Corporate lawyer Shayla Harlev doesn’t want to trivialize the merger and acquisition process for the private equity firms she advises, but she compares it to being a personal shopper. “Companies come in different shapes and sizes, and I help them get the assets they want,” said Harlev, 37, a partner at Weil, Gotshal and Manges in Boston.
Harlev has helped negotiate takeovers in communications, health care, technology, and other industries. In 2007, she helped four private equity clients buy Univision Communications, the New York-based Spanish language media company, during a yearlong process complicated by regulatory hurdles.

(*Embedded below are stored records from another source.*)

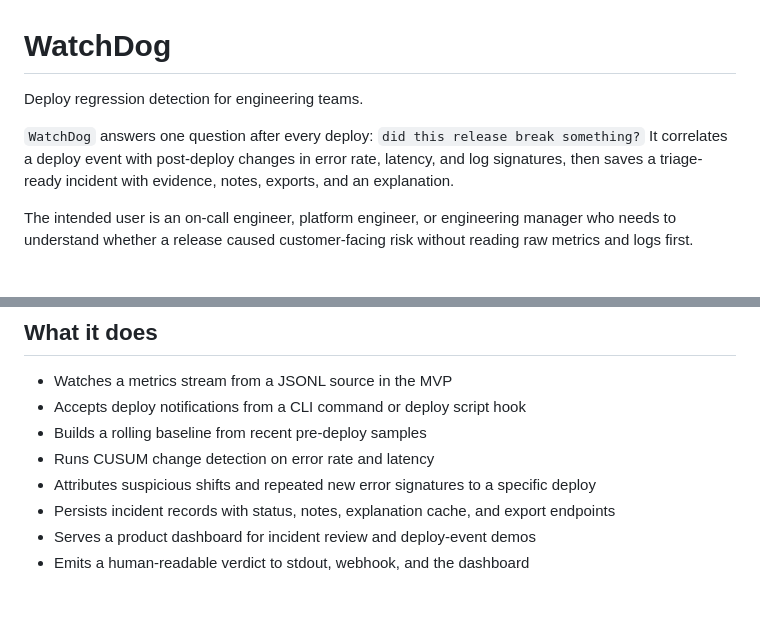
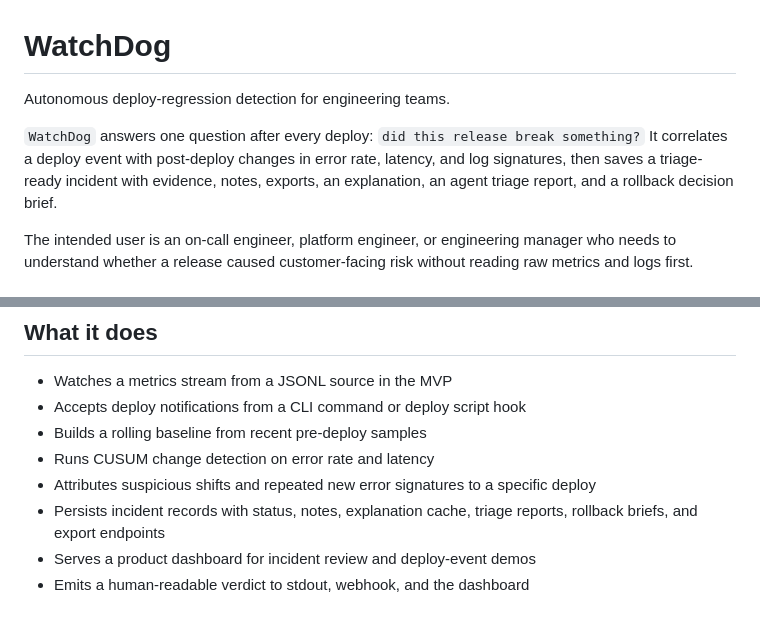
Before and after one commit to deepti-96/WatchDog, a Markdown page: README.md, 2 parts joined by grey strips. Rendered like a GitHub page.

Commit message:
Sharpen README product positioning

```diff
--- a/README.md
+++ b/README.md
@@ -1,9 +1,9 @@
 # WatchDog
 
-Deploy regression detection for engineering teams.
+Autonomous deploy-regression detection for engineering teams.
 
 `WatchDog` answers one question after every deploy: `did this release break something?`
-It correlates a deploy event with post-deploy changes in error rate, latency, and log signatures, then saves a triage-ready incident with evidence, notes, exports, and an explanation.
+It correlates a deploy event with post-deploy changes in error rate, latency, and log signatures, then saves a triage-ready incident with evidence, notes, exports, an explanation, an agent triage report, and a rollback decision brief.
 
 The intended user is an on-call engineer, platform engineer, or engineering manager who needs to understand whether a release caused customer-facing risk without reading raw metrics and logs first.
 
@@ -29,7 +29,7 @@ The intended user is an on-call engineer, platform engineer, or engineering mana
 - Builds a rolling baseline from recent pre-deploy samples
 - Runs CUSUM change detection on error rate and latency
 - Attributes suspicious shifts and repeated new error signatures to a specific deploy
-- Persists incident records with status, notes, explanation cache, and export endpoints
+- Persists incident records with status, notes, explanation cache, triage reports, rollback briefs, and export endpoints
 - Serves a product dashboard for incident review and deploy-event demos
 - Emits a human-readable verdict to stdout, webhook, and the dashboard
 
```
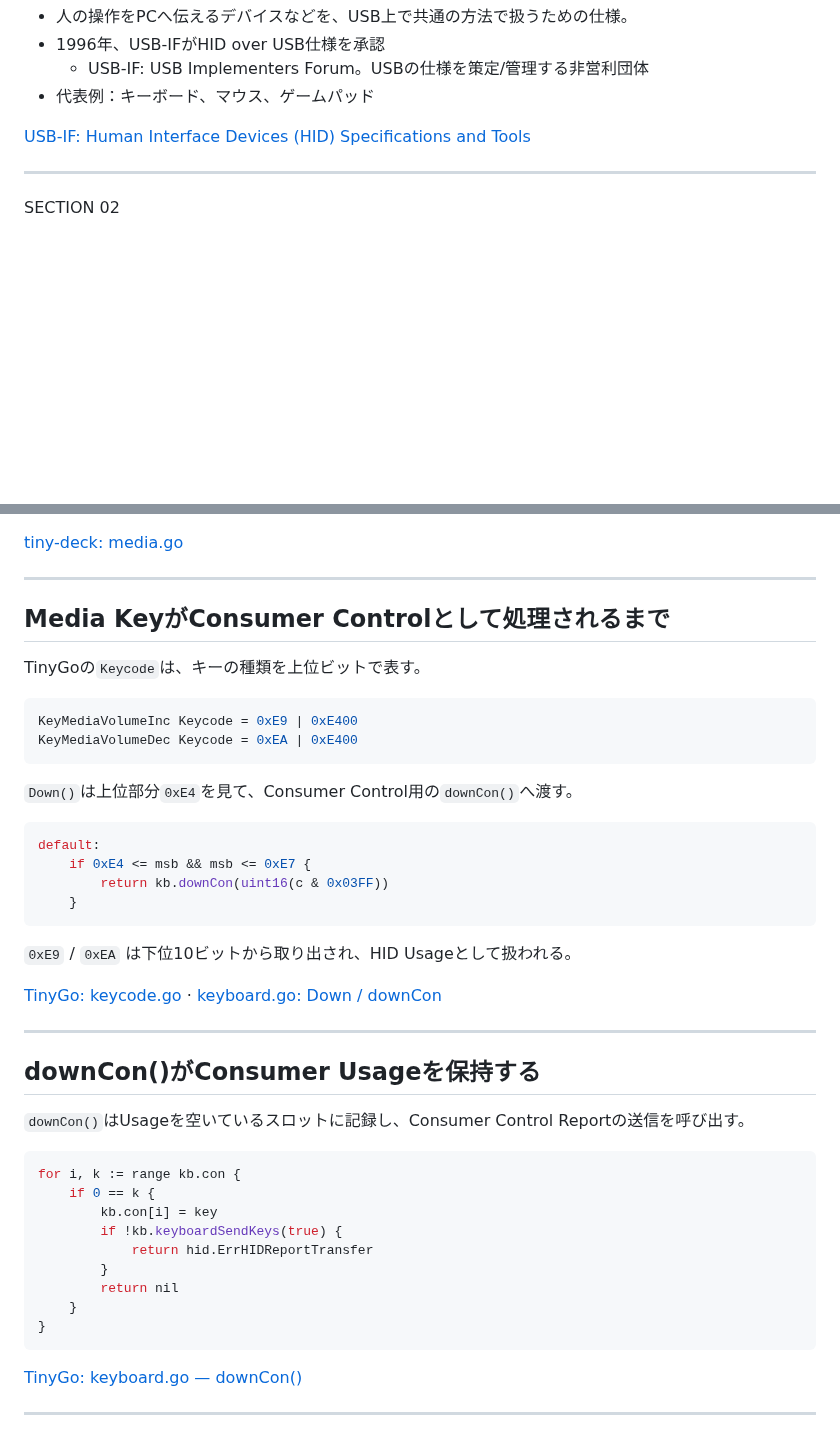
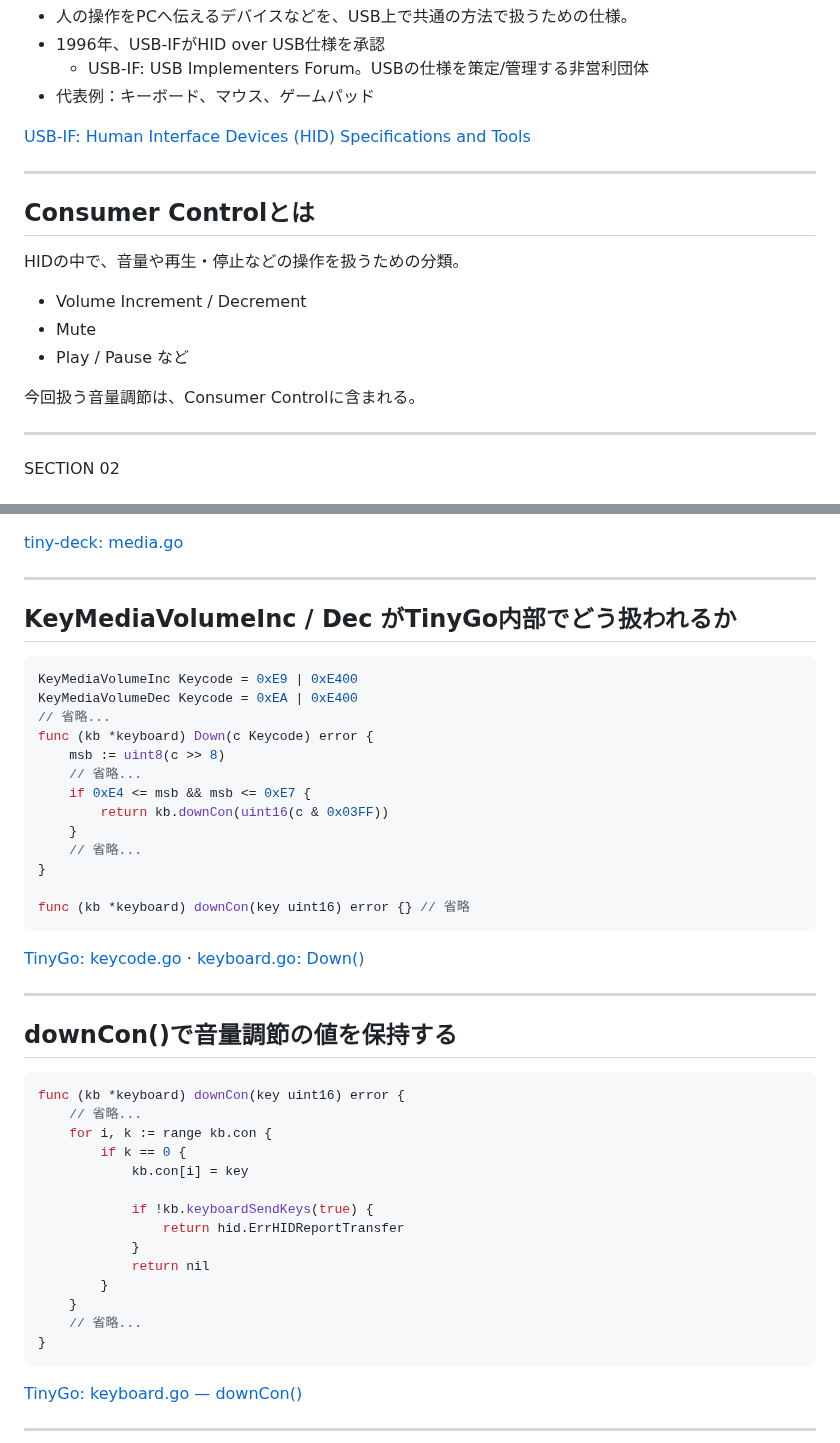
Before and after one commit to rin2yh/slides, a Markdown page: slides/understanding-hid-through-tinygo.md, 2 parts joined by grey strips. Rendered like a GitHub page; blank space fills up the shorter version.

Commit message:
fix: consumer controlを説明

````diff
--- a/slides/understanding-hid-through-tinygo.md
+++ b/slides/understanding-hid-through-tinygo.md
@@ -87,6 +87,18 @@ SECTION 01
 
 ---
 
+## Consumer Controlとは
+
+HIDの中で、音量や再生・停止などの操作を扱うための分類。
+
+- Volume Increment / Decrement
+- Mute
+- Play / Pause など
+
+今回扱う音量調節は、Consumer Controlに含まれる。
+
+---
+
 <!-- _class: section -->
 
 SECTION 02
@@ -117,43 +129,46 @@ func DispatchVolume(ev Event) {
 [tiny-deck: media.go](https://github.com/rin2yh/tiny-deck/blob/da05a5741dfd91e2e95381abe14ff961055a0bcd/internal/keyboard/encoder/media.go)
 
 ---
-
-## Media KeyがConsumer Controlとして処理されるまで
-
-TinyGoの`Keycode`は、キーの種類を上位ビットで表す。
+## KeyMediaVolumeInc / Dec がTinyGo内部でどう扱われるか
 
 ```go
 KeyMediaVolumeInc Keycode = 0xE9 | 0xE400
 KeyMediaVolumeDec Keycode = 0xEA | 0xE400
-```
-
-`Down()`は上位部分`0xE4`を見て、Consumer Control用の`downCon()`へ渡す。
-
-```go
-default:
+// 省略...
+func (kb *keyboard) Down(c Keycode) error {
+    msb := uint8(c >> 8)
+    // 省略...
     if 0xE4 <= msb && msb <= 0xE7 {
         return kb.downCon(uint16(c & 0x03FF))
     }
+    // 省略...
+}
+
+func (kb *keyboard) downCon(key uint16) error {} // 省略
 ```
 
-`0xE9` / `0xEA` は下位10ビットから取り出され、HID Usageとして扱われる。
+<!-- `KeyMediaVolumeInc / Dec` には `0xE400` が含まれている。 -->
+<!-- `Down()` は上位ビットを見て `downCon()` へ処理を分岐する。 -->
 
-[TinyGo: keycode.go](https://github.com/tinygo-org/tinygo/blob/7bcf6656fa321f86f892bfe8abb6a252f31d0282/src/machine/usb/hid/keyboard/keycode.go#L98-L99) · [keyboard.go: Down / downCon](https://github.com/tinygo-org/tinygo/blob/7bcf6656fa321f86f892bfe8abb6a252f31d0282/src/machine/usb/hid/keyboard/keyboard.go#L280-L310)
+[TinyGo: keycode.go](https://github.com/tinygo-org/tinygo/blob/7bcf6656fa321f86f892bfe8abb6a252f31d0282/src/machine/usb/hid/keyboard/keycode.go#L98-L99) · [keyboard.go: Down()](https://github.com/tinygo-org/tinygo/blob/7bcf6656fa321f86f892bfe8abb6a252f31d0282/src/machine/usb/hid/keyboard/keyboard.go#L280-L310)
 
 ---
 
-## downCon()がConsumer Usageを保持する
-
-`downCon()`はUsageを空いているスロットに記録し、Consumer Control Reportの送信を呼び出す。
+## downCon()で音量調節の値を保持する
 
 ```go
-for i, k := range kb.con {
-    if 0 == k {
-        kb.con[i] = key
-        if !kb.keyboardSendKeys(true) {
-            return hid.ErrHIDReportTransfer
+func (kb *keyboard) downCon(key uint16) error {
+    // 省略...
+    for i, k := range kb.con {
+        if k == 0 {
+            kb.con[i] = key
+
+            if !kb.keyboardSendKeys(true) {
+                return hid.ErrHIDReportTransfer
+            }
+            return nil
         }
-        return nil
     }
+    // 省略...
 }
 ```
````
Also changed, not shown: other parts of slides/understanding-hid-through-tinygo.md (+2 -0 lines).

Boston is a center for private equity, the home of firms such as Bain Capital, cofounded by Republican presidential candidate Mitt Romney. Harlev believes the ruthless image of private equity is unwarranted. “The people I work with don’t come into the deal thinking they’re going to take a company apart or get rid of jobs,” she said, “but rather the other way around: How can I grow this company and make it better?”
Private equity (PE), venture capital (VC), mergers and acquisitions (M&A) — how can we keep all these terms straight?
I didn’t know a lot of these terms myself when I started. You learn as you go.
You were born in Turkey and practiced law in Israel – does that affect your approach to your job?
In Israel, their approach is more conciliatory and more informal. When I came to the US, I needed to ramp up the level of documentation and professionalism.
How did you happen to specialize in this type of law?
In Israel, I interviewed with law firms and clicked with one of the managing partners. He was doing a deal in Turkey, and before I knew it, I was on an airplane with him, flying to negotiate a deal.
You were made partner at Weil while on maternity leave. Law firms are notorious for long hours and being unfriendly to working mothers, how have you created a work-life balance?
I have a lot of flexibility with scheduling. I spend the early morning with my kids, drop them off at preschool, then go to the office. I’ll leave in the evening, have dinner or bath time with my kids, and once they go to bed, do some more work. Work and family are two different parts of my life. I put boundaries where I need to. This is my day job, and I moonlight at being a parent.
What do you enjoy about your work?
Purchasers of a company have huge anticipation, so it’s like delivering a baby. They want this baby to grow and see it become a successful adolescent and then happily go on its way.